Lou is an awesome online PT. She uses Coaches Eye, HRV4 and an Apple Watch where possible to gauge intensity, recovery and form. Her audio and visual sessions with her clients is spot on. She has set up a range of motivational challenges for her crew, runs small group sessions, as well as large group and family offerings. So far it’s going grand but she has plenty of more room in her week for more sessions.
Her challenge is marketing herself.
Not keen to walk the marketing road by herself, she approached a gym chain and offered to be a ‘Satellite Trainer’, available for online sessions to their members.
While virtually all members with PTs said they preferred to see their PTs at the actual club, the club recognised there may be an untapped market of people that could not get to their location and/or as often as what they would want – in order to justify paying for a membership, or were time poor, or nervous of going to any gym full stop, or didn’t want to be recognised in public, but all people who nevertheless may know and trust the ‘brand’ of their gym. For these people an array of offerings inclusive of being able to tap into Satellite PTs like Lou could be the ticket? It may also mean the club could better cater for members that were on holiday, sick, injured or away and indeed why not incorporate Satellite physio’s, dietiticans, counsellors etc?
The gym chain decided to take Lou on and to run with the idea on a bigger level, calling this arm of their business the ‘Satellite of Love’ . Within a week they had established 10 satellite services using PTs and professional health affiliates. All Satellite Pros paid the gym a weekly rent and agreed to wear the club’s branding in all online sessions with the club’s members, to offer the members discounted rates and be part of club promotions and to promote and refer back to club services. The affiliates have also been given great deals to pass on to their own clients, to purchase a ‘Satellite’ membership with the club.
As a result the gym chain also created an array of new membership packages. One was a satellite only package and others supported a bi-monthly visit to the club and use of one satellite professional per month. Another package emerged for new mums and injured athletes who found it too challenging to get to the gym.
A year later. The idea is going so well in terms of tapping into new markets that the demand has led them to create a course’ for any PTs who want to learn about being an effective Satellite PT as well as the chance to become one of their Satellite trainers. Lou heads up the training programme which is also named after her, ‘Reed’s Satellite of Love Course’ and which she is about to launch into the US.
The clubs is now trialling an offer of face to face sessions with any Satellite trainer who is more than 100 km from their club – so as not to compete with existing, club located based trainers.
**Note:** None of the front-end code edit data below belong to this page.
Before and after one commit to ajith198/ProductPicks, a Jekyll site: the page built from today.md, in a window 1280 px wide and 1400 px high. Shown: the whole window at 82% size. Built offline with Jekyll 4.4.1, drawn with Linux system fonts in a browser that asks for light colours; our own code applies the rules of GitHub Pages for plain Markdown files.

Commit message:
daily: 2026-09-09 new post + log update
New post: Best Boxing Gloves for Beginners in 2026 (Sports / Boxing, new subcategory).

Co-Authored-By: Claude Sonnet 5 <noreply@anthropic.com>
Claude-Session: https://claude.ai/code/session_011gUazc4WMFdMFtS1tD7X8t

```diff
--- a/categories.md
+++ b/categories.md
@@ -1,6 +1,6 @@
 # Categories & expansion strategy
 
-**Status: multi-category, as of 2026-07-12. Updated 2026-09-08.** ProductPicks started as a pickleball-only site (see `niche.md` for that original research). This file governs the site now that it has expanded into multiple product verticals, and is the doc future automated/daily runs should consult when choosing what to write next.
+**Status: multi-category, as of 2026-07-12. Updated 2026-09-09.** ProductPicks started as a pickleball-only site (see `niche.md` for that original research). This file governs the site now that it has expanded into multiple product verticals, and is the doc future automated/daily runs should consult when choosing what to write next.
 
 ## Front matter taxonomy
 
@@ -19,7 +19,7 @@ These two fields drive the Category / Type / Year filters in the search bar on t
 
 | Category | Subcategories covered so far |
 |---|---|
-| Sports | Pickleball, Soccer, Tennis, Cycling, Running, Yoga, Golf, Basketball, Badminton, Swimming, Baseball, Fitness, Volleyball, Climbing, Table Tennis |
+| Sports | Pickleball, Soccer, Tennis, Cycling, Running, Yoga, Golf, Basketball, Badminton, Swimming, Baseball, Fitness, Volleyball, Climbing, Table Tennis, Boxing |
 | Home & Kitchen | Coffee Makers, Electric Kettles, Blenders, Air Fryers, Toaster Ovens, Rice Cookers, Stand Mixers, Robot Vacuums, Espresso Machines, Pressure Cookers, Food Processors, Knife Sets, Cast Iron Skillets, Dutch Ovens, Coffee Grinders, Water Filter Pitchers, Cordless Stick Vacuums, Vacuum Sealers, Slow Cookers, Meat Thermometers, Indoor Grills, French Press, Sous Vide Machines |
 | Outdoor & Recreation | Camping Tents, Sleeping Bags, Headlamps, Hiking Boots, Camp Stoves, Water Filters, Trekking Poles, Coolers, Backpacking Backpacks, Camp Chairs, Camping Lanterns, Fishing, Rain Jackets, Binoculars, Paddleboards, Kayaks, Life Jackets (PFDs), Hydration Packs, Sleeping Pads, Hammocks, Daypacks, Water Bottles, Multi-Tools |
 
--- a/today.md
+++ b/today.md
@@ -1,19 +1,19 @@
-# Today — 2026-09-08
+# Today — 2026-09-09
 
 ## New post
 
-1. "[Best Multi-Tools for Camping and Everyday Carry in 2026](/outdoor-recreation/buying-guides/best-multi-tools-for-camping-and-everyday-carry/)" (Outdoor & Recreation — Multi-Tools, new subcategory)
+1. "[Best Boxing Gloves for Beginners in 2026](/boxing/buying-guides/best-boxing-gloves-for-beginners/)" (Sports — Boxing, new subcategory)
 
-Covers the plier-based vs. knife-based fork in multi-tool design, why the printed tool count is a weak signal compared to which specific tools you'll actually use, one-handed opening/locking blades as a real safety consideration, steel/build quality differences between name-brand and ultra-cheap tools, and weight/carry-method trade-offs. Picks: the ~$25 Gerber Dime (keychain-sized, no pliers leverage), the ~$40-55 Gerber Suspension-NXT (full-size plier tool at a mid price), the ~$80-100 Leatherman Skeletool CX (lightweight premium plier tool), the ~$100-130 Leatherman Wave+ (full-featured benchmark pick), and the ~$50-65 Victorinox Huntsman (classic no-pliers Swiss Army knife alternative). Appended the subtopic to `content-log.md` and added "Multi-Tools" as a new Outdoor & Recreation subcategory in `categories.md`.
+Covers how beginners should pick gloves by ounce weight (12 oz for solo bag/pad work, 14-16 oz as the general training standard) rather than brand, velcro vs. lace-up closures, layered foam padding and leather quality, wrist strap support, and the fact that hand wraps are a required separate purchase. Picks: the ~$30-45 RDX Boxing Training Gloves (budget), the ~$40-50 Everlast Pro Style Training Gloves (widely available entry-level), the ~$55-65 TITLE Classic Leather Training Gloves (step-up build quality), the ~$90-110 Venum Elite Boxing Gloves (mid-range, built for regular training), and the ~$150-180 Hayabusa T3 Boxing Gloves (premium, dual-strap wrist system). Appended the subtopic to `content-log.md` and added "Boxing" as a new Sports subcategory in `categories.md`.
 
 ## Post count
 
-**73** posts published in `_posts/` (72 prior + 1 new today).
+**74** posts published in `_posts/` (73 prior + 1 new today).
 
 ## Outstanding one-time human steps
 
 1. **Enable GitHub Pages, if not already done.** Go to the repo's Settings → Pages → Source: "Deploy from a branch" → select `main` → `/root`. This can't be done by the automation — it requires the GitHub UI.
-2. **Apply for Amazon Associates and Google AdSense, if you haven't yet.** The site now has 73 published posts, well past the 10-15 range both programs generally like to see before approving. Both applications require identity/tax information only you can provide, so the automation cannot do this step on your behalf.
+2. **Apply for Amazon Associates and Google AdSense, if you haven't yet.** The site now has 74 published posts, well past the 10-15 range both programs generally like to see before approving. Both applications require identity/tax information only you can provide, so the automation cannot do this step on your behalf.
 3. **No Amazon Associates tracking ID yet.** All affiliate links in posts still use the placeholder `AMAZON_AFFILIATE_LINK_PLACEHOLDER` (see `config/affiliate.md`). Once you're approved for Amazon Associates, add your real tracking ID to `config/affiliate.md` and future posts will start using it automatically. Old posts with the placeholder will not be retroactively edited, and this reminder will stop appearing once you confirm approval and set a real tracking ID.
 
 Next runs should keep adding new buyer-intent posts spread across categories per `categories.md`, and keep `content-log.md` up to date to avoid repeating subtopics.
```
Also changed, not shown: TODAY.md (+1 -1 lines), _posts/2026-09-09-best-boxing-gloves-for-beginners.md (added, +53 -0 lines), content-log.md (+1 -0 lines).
Their club, originally in four locations is now Satellited into 32 locations!
Okay – so it’s a made up story…but could it be real? Are parts of it already happening?
I whipped this up to show the yellow hat principle in action which I used to talk about in my times of a tutor and which I think may be handy now.
It’s all about taking a situation and blowing it up a little, in a good way, and then a little bit more and then a little bit more, then a lot!
Essentially you keep asking how could an idea or scenario be even more successful, how could even more people win from it, how could it benefit even more people in more places.
It’s best done in groups of 5 or so people that are as equally enthusiastic about fitnessey stuff as you. In the first stage of development everyone wears a yellow hat which means, no one suggests why the ideas won’t work. Everyone just keeps building on them, for an hour if you are in a classroom environment or workshop, for a day or a week or a month if you’re in a business role to come up with out of the box ideas. Ideally it’s all a bit like tag or some of the games people play in improv training, in that you throw out an idea and the next person builds on it and passes it on.
Key here is: a) everyone shares, and b) everyone cheers each person’s effort, they positively acknowledges it and definitely no raised eyebrows or wtf comments – which will put people in the group on unequal footing and quickly shut ideas down.
I’ve done the exercise dozens of times with groups, and been part of ones co-ordinated by others, and can guarentee lots of great door opening ideas will come from it. Some ideas some people will love and some will love other ideas and sometimes it will give people completely different ideas from the ones being thrown out but which will benefit their situation i.e. it opens the doors of the mind.
This idea could have easily forked off in 100s of directions. Lou may have decided not to approach a gym chain but to instead build up a hub with 20 of her favourite health and fitness pros in it, create an online ‘club’ and offer it to an Airline (back when we had them) to offer their travelling staff, or via Fonterra to all the dairy farmers, or who knows what else.
Back to this story, if the group is then keen on pursing one idea a bit deeper as a group, then everyone puts on a black hat and possibly invites in some non-fitnessey people to the circle. The question to play tag with is: – why will this idea not work? And to toss out every crazy idea possible. And finally –to ask are the reasons valid and how can we combat them.
I’ve seen people do this whole process in just a few hours, on all sorts of issues and problems and create amazing things out of it and be better prepared for life’s eventualities– but key always is – don that yellow hat for a good amount of time and don’t let people take it off until some positive, exciting, juicy ideas are flowing.
Who could you form a group with?
What idea could you throw out for development?
Could you don your yellow hat and add a layer to my story?